We haven’t really seen much change in the weather pattern over the Western United States over the last 8-weeks, with the exception the New Year’s Weekend storm. But, it finally, it looks like we’ll see some changes beginning next week. First indications that a strong Westerly flow will develop from the eastern Pacific across the Northwest U.S. and the northern Rockies.
A series of weather disturbances will be moving through this developing Westerly flow, with a Low pressure center hanging around the British Columbia Coast helping to supply colder air, and segments of strong jet stream cycling right overhead, should all add up to being a good longer-term snow producer, from the Cascades to the Northern Rockies.
Over the last 8 weeks we’ve seen a relatively dry weather pattern, most of the time the jet stream was way to the north in Canada, or it was split, or we were under a dry Northerly flow. None of which was very good for producing more than a few brief shots of snow.

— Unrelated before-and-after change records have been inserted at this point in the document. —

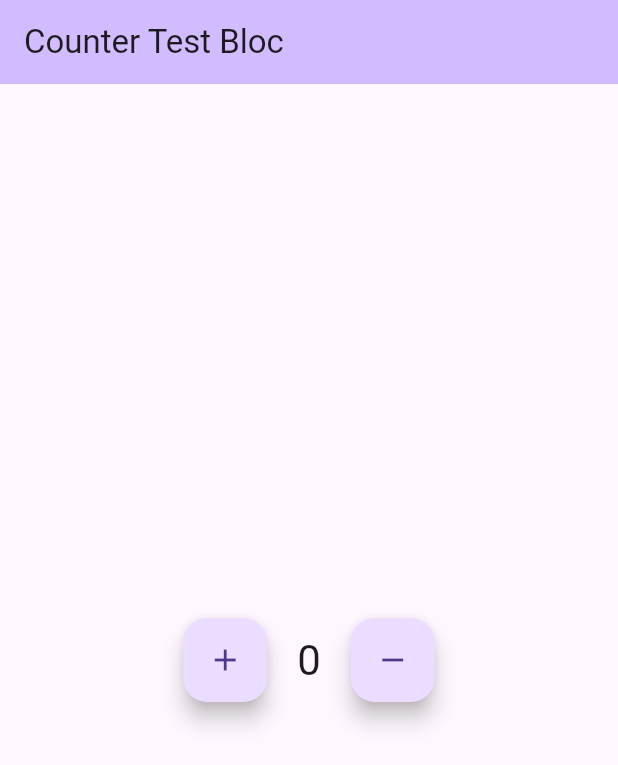
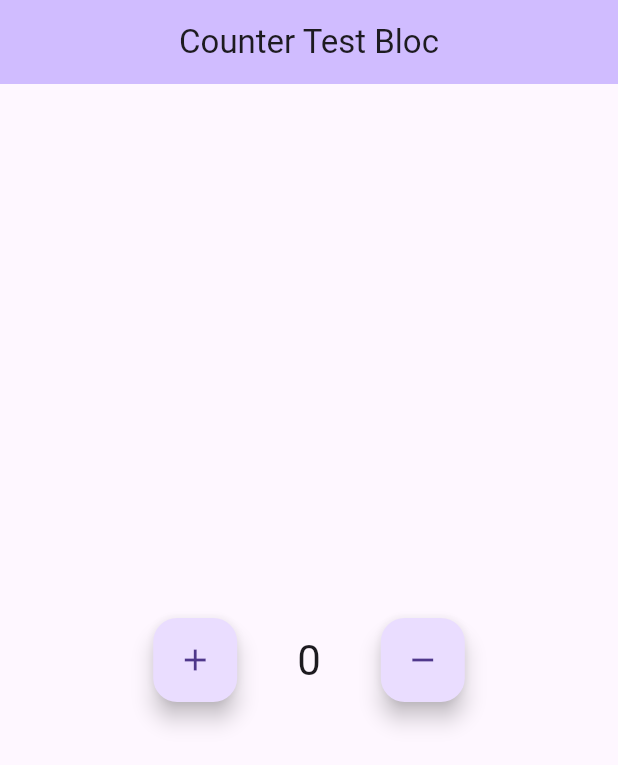
Before and after one commit to 1M0HAMEDSALAH/CounterBloc, a Flutter app: the screen it shows after launch, after a tap on the "add" icon, after a tap on the "remove" icon, on a phone screen of 412 x 824 dp. Shown: the top 765 px of the screen. Run offline on Flutter 3.47's test engine with Material 3 defaults, Android fonts, the phone set to English and light mode, and no system bars; our stand-ins replace bloc, flutter_bloc.

Commit message:
Improve the code

```diff
--- a/lib/ui/screens/counter/bloc/bloc/counter_bloc_bloc.dart
+++ b/lib/ui/screens/counter/bloc/bloc/counter_bloc_bloc.dart
@@ -7,17 +7,11 @@ part 'counter_bloc_state.dart';
 class CounterBlocBloc extends Bloc<CounterBlocEvent, CounterBlocState> {
   CounterBlocBloc() : super(CounterBlocInitial()) {
     on<CounterBlocPlus>((event, emit) {
-      if (state is CounterBlocInitial || state is CounterBlocChangeValue) {
-        final currentCounter = (state as dynamic).counter;
-        emit(CounterBlocChangeValue(counter: currentCounter + 1));
-      }
+      emit(CounterPlusState(state.counter+1));
     });
 
     on<CounterBlocMunis>((event, emit) {
-      if (state is CounterBlocInitial || state is CounterBlocChangeValue) {
-        final currentCounter = (state as dynamic).counter;
-        emit(CounterBlocChangeValue(counter: currentCounter - 1));
-      }
+      emit(CounterPlusState(state.counter-1));
     });
   }
 }
--- a/lib/ui/screens/counter/bloc/bloc/counter_bloc_state.dart
+++ b/lib/ui/screens/counter/bloc/bloc/counter_bloc_state.dart
@@ -2,16 +2,19 @@
 part of 'counter_bloc_bloc.dart';
 
 @immutable
-sealed class CounterBlocState {}
+abstract class CounterBlocState {
+  int counter = 0;
+  CounterBlocState({required this.counter});
+}
 
 class CounterBlocInitial extends CounterBlocState {
-  final int counter;
-  CounterBlocInitial({this.counter = 0});
+  CounterBlocInitial() : super(counter: 0);
 }
 
-class CounterBlocChangeValue extends CounterBlocState {
-  final int counter;
-  CounterBlocChangeValue({
-    required this.counter,
-  });
+class CounterPlusState extends CounterBlocState {
+  CounterPlusState(int plus) : super(counter: plus);
 }
+
+class CounterMunisState extends CounterBlocState {
+  CounterMunisState(munis) :super(counter: munis);
+}
--- a/lib/ui/screens/counter/counter.dart
+++ b/lib/ui/screens/counter/counter.dart
@@ -11,13 +11,10 @@ class MyHomePage extends StatelessWidget {
       appBar: AppBar(
         backgroundColor: Theme.of(context).colorScheme.inversePrimary,
         title: const Text("Counter Test Bloc"),
+        centerTitle: true,
       ),
       body: BlocBuilder<CounterBlocBloc, CounterBlocState>(
         builder: (BuildContext context, state) {
-          final counter =
-              (state is CounterBlocChangeValue || state is CounterBlocInitial)
-                  ? (state as dynamic).counter
-                  : 0;
           return Center(
             child: Row(
               mainAxisAlignment: MainAxisAlignment.center,
@@ -25,23 +22,23 @@ class MyHomePage extends StatelessWidget {
                 FloatingActionButton(
                   onPressed: () =>
                       context.read<CounterBlocBloc>().add(CounterBlocPlus()),
-                  tooltip: 'Increment',
+                  tooltip: 'Plus',
                   child: const Icon(Icons.add),
                 ),
                 const SizedBox(
-                  width: 20,
+                  width: 40,
                 ),
                 Text(
-                  '$counter',
+                  state.counter.toString(),
                   style: Theme.of(context).textTheme.headlineMedium,
                 ),
                 const SizedBox(
-                  width: 20,
+                  width: 40,
                 ),
                 FloatingActionButton(
                   onPressed: () =>
                       context.read<CounterBlocBloc>().add(CounterBlocMunis()),
-                  tooltip: 'Decrement',
+                  tooltip: 'Munis',
                   child: const Icon(Icons.remove),
                 ),
               ],
```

Finally, it looks like this developing weather pattern could persist for a period of 7 days or more. As it looks right now, we should see some snow beginning Monday & Tuesday of next week, and then the potential for heavier snowfall coming by the end of next week. With snow continuing through the following weekend (Jan. 21/22).
Forecast Jet Stream map for Jan. 20
Jet stream maps courtesy of IPS MeteoStar
Still A Ways Away…
Granted, this is still almost a week away, but at least the computer models and the longer range outlooks are giving us some hope for pulling out a decent January, snowfall-wise. (See the precipitation outlook maps below).
You can read and view more extended forecast and outlook info at www.mountainweather.com by going to the NWS Discussions & Outlooks Page.
6 to 10 Day Precipitation Outlook Map
8 to 14 Day Precipitation Outlook Map
Text by meteorologist Jim Woodmencey
Maps from IPS MeteoStar’s LEADS Online